Entries taken from a collection:
───

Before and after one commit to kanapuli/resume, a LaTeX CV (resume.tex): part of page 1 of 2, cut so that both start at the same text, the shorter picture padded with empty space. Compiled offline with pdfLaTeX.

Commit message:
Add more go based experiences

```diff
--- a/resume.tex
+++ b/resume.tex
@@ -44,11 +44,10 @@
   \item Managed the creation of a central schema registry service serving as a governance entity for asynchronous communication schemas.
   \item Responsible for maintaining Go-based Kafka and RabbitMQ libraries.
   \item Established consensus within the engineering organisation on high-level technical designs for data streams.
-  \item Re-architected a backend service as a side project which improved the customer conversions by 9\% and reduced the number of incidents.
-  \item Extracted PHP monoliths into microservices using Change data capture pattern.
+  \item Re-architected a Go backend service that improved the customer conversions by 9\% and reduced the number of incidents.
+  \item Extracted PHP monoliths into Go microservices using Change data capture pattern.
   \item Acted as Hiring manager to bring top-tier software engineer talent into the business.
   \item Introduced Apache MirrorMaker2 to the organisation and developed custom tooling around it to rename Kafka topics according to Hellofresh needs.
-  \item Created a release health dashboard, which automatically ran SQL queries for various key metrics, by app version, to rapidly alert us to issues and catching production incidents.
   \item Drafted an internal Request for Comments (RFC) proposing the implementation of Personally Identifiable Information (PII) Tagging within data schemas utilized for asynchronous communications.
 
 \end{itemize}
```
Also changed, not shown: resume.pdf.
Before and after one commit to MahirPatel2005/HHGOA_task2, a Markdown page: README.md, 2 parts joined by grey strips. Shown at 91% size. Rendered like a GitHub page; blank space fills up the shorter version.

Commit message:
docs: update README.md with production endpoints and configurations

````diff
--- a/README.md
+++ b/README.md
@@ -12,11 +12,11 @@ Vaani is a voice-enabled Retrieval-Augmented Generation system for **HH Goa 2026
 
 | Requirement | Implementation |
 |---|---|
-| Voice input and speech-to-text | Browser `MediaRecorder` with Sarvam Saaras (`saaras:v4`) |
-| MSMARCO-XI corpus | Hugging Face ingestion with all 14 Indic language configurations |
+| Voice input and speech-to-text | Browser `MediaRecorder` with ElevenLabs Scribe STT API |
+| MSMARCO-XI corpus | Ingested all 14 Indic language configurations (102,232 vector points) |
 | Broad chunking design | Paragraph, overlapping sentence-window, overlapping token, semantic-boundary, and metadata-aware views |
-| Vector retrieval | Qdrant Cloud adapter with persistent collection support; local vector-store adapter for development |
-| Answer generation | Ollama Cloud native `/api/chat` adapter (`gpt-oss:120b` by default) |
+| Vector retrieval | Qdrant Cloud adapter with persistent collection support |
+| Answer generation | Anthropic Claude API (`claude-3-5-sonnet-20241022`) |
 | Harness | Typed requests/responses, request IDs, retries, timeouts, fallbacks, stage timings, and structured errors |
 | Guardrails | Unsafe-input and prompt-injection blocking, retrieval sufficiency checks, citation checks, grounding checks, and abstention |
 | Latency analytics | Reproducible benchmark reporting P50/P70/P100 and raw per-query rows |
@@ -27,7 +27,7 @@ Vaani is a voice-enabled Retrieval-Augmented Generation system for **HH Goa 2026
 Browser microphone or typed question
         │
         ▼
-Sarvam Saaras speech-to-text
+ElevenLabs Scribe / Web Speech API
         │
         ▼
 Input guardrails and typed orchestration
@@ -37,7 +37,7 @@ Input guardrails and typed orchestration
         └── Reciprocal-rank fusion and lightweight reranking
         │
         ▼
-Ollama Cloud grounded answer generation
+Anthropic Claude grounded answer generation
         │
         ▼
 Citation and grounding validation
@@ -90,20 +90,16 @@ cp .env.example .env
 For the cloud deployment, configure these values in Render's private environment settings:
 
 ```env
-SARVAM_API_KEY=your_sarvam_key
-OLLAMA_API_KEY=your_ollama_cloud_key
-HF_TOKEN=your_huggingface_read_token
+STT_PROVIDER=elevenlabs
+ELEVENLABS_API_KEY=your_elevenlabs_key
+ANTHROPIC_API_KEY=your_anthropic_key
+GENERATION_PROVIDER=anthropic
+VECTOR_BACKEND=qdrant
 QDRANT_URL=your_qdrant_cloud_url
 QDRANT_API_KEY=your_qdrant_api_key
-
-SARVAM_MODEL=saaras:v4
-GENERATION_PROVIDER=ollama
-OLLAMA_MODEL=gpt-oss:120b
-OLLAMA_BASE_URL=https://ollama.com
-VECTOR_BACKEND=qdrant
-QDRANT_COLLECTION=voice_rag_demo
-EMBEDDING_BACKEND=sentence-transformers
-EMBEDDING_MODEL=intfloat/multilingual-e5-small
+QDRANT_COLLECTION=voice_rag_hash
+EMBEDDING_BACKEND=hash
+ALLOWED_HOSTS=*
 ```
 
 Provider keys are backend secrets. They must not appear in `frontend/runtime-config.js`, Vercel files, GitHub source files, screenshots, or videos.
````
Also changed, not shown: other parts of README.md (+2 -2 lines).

───

## Work order
Collect every line from the records above that contains the word "improved".

## Answer section
-  \item Re-architected a backend service as a side project which improved the customer conversions by 9\% and reduced the number of incidents.
+  \item Re-architected a Go backend service that improved the customer conversions by 9\% and reduced the number of incidents.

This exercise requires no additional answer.